## Action item
With the records in front of you, set every one of them down exactly.

## Edit difference data
========================

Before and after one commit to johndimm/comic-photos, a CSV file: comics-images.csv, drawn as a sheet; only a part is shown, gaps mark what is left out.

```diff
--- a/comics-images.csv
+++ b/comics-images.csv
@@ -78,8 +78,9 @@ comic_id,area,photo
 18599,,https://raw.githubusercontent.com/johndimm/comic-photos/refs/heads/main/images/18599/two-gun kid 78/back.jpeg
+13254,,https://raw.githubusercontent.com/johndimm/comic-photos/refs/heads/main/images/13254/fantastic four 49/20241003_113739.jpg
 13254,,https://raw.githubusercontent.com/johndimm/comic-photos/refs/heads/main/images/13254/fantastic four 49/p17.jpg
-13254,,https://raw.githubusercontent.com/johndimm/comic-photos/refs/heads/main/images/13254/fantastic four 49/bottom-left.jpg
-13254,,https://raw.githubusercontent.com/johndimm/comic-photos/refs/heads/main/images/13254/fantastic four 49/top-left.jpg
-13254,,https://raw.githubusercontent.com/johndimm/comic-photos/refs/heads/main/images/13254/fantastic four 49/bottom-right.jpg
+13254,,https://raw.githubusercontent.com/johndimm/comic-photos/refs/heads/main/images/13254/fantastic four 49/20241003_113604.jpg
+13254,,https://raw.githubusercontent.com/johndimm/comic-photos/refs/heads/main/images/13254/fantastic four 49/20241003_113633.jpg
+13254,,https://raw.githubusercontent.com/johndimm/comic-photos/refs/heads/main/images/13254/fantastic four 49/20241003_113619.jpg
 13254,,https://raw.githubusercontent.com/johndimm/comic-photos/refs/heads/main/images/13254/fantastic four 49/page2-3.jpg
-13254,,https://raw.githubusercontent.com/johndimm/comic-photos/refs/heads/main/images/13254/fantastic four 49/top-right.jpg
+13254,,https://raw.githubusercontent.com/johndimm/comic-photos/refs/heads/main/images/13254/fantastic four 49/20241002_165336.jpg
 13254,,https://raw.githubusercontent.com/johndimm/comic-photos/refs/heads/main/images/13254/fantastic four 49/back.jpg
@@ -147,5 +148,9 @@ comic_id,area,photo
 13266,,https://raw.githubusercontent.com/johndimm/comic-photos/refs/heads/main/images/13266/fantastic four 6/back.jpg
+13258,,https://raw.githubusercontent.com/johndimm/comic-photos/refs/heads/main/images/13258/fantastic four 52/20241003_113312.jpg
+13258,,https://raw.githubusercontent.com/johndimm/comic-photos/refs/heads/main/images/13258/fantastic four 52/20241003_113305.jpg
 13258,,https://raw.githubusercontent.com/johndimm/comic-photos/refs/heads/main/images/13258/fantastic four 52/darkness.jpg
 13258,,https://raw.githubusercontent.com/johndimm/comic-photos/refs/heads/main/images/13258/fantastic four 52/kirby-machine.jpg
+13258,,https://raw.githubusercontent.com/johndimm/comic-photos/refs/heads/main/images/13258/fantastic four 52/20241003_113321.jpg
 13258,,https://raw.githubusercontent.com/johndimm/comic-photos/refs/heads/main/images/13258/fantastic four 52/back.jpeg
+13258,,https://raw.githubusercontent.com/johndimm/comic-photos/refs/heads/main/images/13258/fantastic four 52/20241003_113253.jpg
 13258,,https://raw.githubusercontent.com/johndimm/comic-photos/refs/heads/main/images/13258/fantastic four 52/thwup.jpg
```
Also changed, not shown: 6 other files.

========================

## Expected answer
Before and after one commit to johndimm/comic-photos, a CSV file: comics-images.csv, drawn as a sheet; only a part is shown, gaps mark what is left out.

```diff
--- a/comics-images.csv
+++ b/comics-images.csv
@@ -78,8 +78,9 @@ comic_id,area,photo
 18599,,https://raw.githubusercontent.com/johndimm/comic-photos/refs/heads/main/images/18599/two-gun kid 78/back.jpeg
+13254,,https://raw.githubusercontent.com/johndimm/comic-photos/refs/heads/main/images/13254/fantastic four 49/20241003_113739.jpg
 13254,,https://raw.githubusercontent.com/johndimm/comic-photos/refs/heads/main/images/13254/fantastic four 49/p17.jpg
-13254,,https://raw.githubusercontent.com/johndimm/comic-photos/refs/heads/main/images/13254/fantastic four 49/bottom-left.jpg
-13254,,https://raw.githubusercontent.com/johndimm/comic-photos/refs/heads/main/images/13254/fantastic four 49/top-left.jpg
-13254,,https://raw.githubusercontent.com/johndimm/comic-photos/refs/heads/main/images/13254/fantastic four 49/bottom-right.jpg
+13254,,https://raw.githubusercontent.com/johndimm/comic-photos/refs/heads/main/images/13254/fantastic four 49/20241003_113604.jpg
+13254,,https://raw.githubusercontent.com/johndimm/comic-photos/refs/heads/main/images/13254/fantastic four 49/20241003_113633.jpg
+13254,,https://raw.githubusercontent.com/johndimm/comic-photos/refs/heads/main/images/13254/fantastic four 49/20241003_113619.jpg
 13254,,https://raw.githubusercontent.com/johndimm/comic-photos/refs/heads/main/images/13254/fantastic four 49/page2-3.jpg
-13254,,https://raw.githubusercontent.com/johndimm/comic-photos/refs/heads/main/images/13254/fantastic four 49/top-right.jpg
+13254,,https://raw.githubusercontent.com/johndimm/comic-photos/refs/heads/main/images/13254/fantastic four 49/20241002_165336.jpg
 13254,,https://raw.githubusercontent.com/johndimm/comic-photos/refs/heads/main/images/13254/fantastic four 49/back.jpg
@@ -147,5 +148,9 @@ comic_id,area,photo
 13266,,https://raw.githubusercontent.com/johndimm/comic-photos/refs/heads/main/images/13266/fantastic four 6/back.jpg
+13258,,https://raw.githubusercontent.com/johndimm/comic-photos/refs/heads/main/images/13258/fantastic four 52/20241003_113312.jpg
+13258,,https://raw.githubusercontent.com/johndimm/comic-photos/refs/heads/main/images/13258/fantastic four 52/20241003_113305.jpg
 13258,,https://raw.githubusercontent.com/johndimm/comic-photos/refs/heads/main/images/13258/fantastic four 52/darkness.jpg
 13258,,https://raw.githubusercontent.com/johndimm/comic-photos/refs/heads/main/images/13258/fantastic four 52/kirby-machine.jpg
+13258,,https://raw.githubusercontent.com/johndimm/comic-photos/refs/heads/main/images/13258/fantastic four 52/20241003_113321.jpg
 13258,,https://raw.githubusercontent.com/johndimm/comic-photos/refs/heads/main/images/13258/fantastic four 52/back.jpeg
+13258,,https://raw.githubusercontent.com/johndimm/comic-photos/refs/heads/main/images/13258/fantastic four 52/20241003_113253.jpg
 13258,,https://raw.githubusercontent.com/johndimm/comic-photos/refs/heads/main/images/13258/fantastic four 52/thwup.jpg
```
Also changed, not shown: 6 other files.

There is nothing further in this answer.